Saturday, March 17, 2012

Happy Saint Patrick's Day!

In this holiday feautre from Warner brothers, "The Wearing of the Grin", Porky Pig gets stranded in the rain, and then takes refuge in a castle said to be inhabited by leprechauns. This is a funny cartoon, which still makes me laugh each time I see it. As usual, Mel Blanc does all the voices, showcasing once again his genius at inhabiting multiple characters. He must have been a scream to hang around with. And probably a lot of fun if you were one of his kids!

Take a few minutes and watch this cartoon. Let the leprechauns work some magic on you and make you laugh. You will feel the luck of the Irish if you do. Happy Saint Patrick’s Day, and may all your leprechauns bring you luck!

And for the older folks looking at this site today; here are The Irish Rovers singing their famous hit song, "The Unicorn", from 1967. The Rovers perform the song here live at Waterfront Hall in Belfast in 2010. By the way; Canada has been their home since they were little kids; their mother and father, who were themselves musical, emigrated to Canada from Ireland in the late 1950's. The children had already been performing in Ireland.

The original recording, released in late 1967, worked its way up the charts to number 7 in early 1968. It was written by Shel Silverstein, the iconic cartoonist and writer for Playboy magazine, who gave us such treasures as "The Giving Tree", "A Boy Named Sue", and a host of other hit songs and children's books of poetry.

The band was named after a traditional Irish song, "The Irish Rover". George and Will Millar were the two brothers, both born in Ballymena, in the North of Ireland, near Belfast, who founded the band. Their mother and father were both musically inclined, with their father, Bob Millar, playing a "button-key" accordion in several bands even before settling in Toronto. A cousin, Joe Millar, sang along with Bob in the family kitchen, adding his harmonica to the mix. George and Will sang with their sister, Sandra, under the name "The Millar Kids" before the family moved to Canada.
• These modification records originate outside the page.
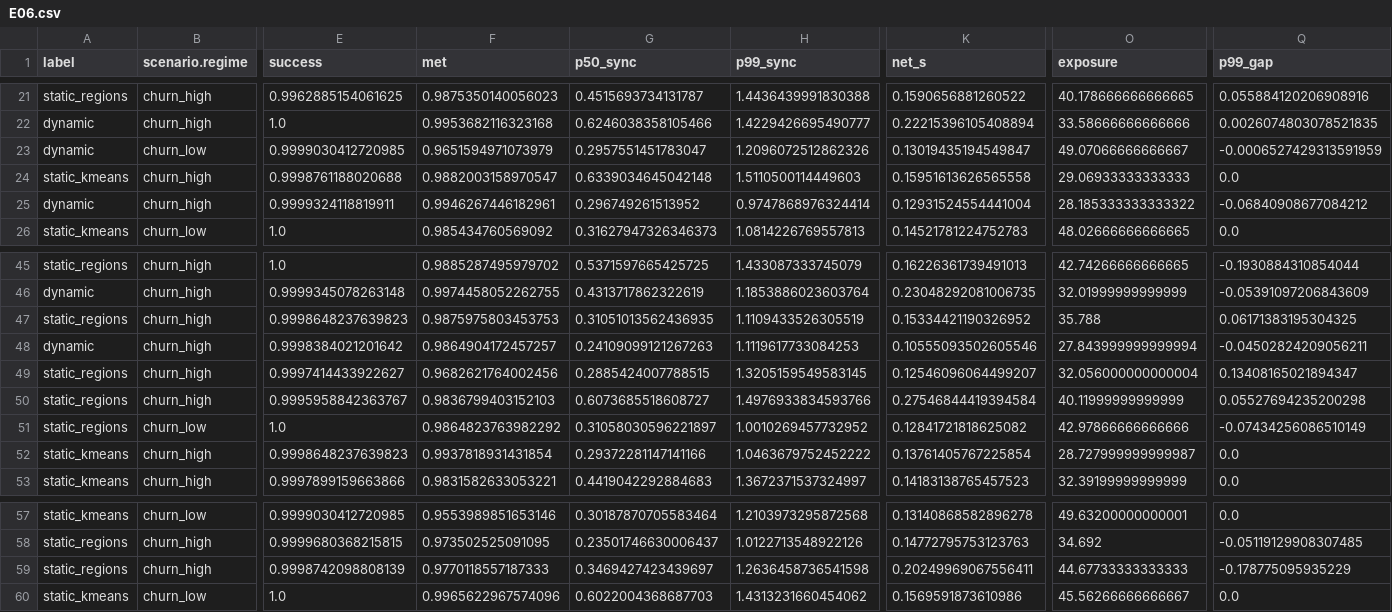
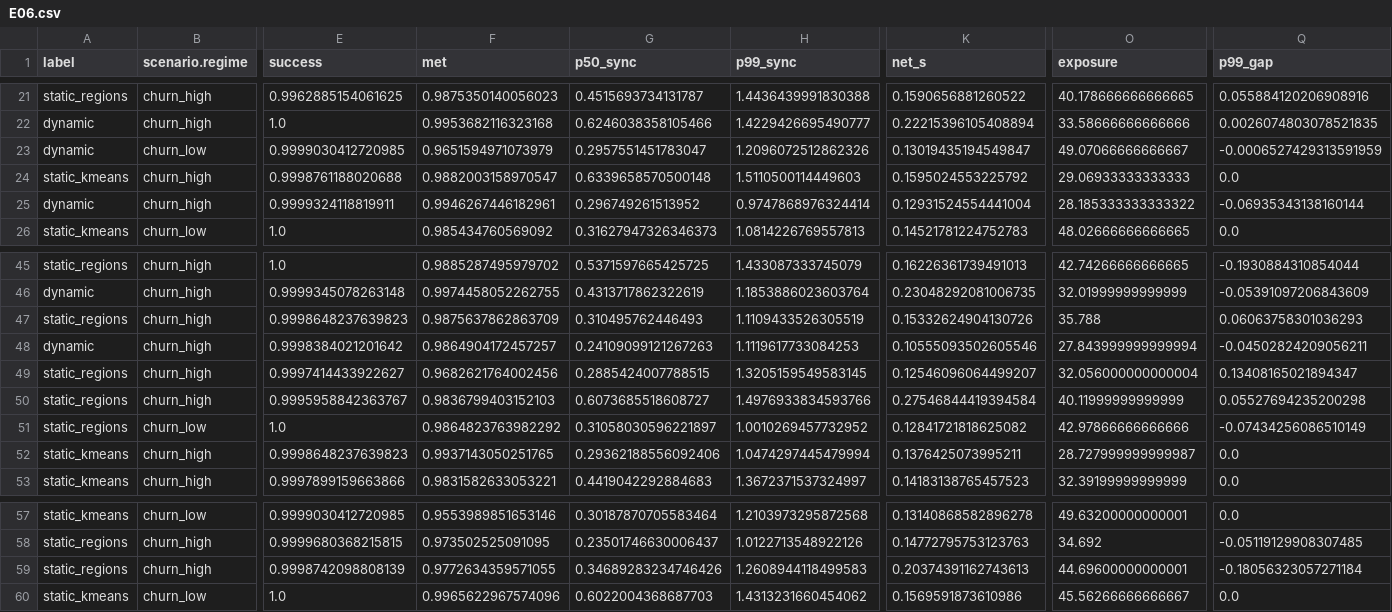
Before and after one commit to aalhadsawane/VOSS, a CSV file: paper/tables/E06.csv, drawn as a sheet; only a part is shown, gaps mark what is left out; the diff names each change by its address in the sheet, - before the commit and + after, or states it on an @@ line.

```diff
--- a/paper/tables/E06.csv
+++ b/paper/tables/E06.csv
-G24 (p50_sync): 0.6339034645042148
+G24 (p50_sync): 0.6339658570500148
-K24 (net_s): 0.15951613626565558
+K24 (net_s): 0.1595024553225792
-Q25 (p99_gap): -0.06840908677084212
+Q25 (p99_gap): -0.06935343138160144
-F47 (met): 0.9875975803453753
+F47 (met): 0.9875637862863709
-G47 (p50_sync): 0.31051013562436935
+G47 (p50_sync): 0.310495762446493
-K47 (net_s): 0.15334421190326952
+K47 (net_s): 0.15332624904130726
-Q47 (p99_gap): 0.06171383195304325
+Q47 (p99_gap): 0.06063758301036293
-F52 (met): 0.9937818931431854
+F52 (met): 0.9937143050251765
-G52 (p50_sync): 0.29372281147141166
+G52 (p50_sync): 0.29362188556092406
-H52 (p99_sync): 1.0463679752452222
+H52 (p99_sync): 1.0474297445479994
-K52 (net_s): 0.13761405767225854
+K52 (net_s): 0.1376425073995211
-F59 (met): 0.9770118557187333
+F59 (met): 0.9772634359571055
-G59 (p50_sync): 0.3469427423439697
+G59 (p50_sync): 0.34689283234746426
-H59 (p99_sync): 1.2636458736541598
+H59 (p99_sync): 1.2608944118499583
-K59 (net_s): 0.20249969067556411
+K59 (net_s): 0.20374391162743613
-O59 (exposure): 44.67733333333333
+O59 (exposure): 44.69600000000001
-Q59 (p99_gap): -0.178775095935229
+Q59 (p99_gap): -0.18056323057271184
```
Also changed, not shown: paper/run-hashes.csv, paper/tables/E03.csv, 33 other files.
The unicorn is of course, a mythical beast. Still, this song does offer a sentimental reason for why we never see one anymore. You know, free spirits often pay a high price for their freedom...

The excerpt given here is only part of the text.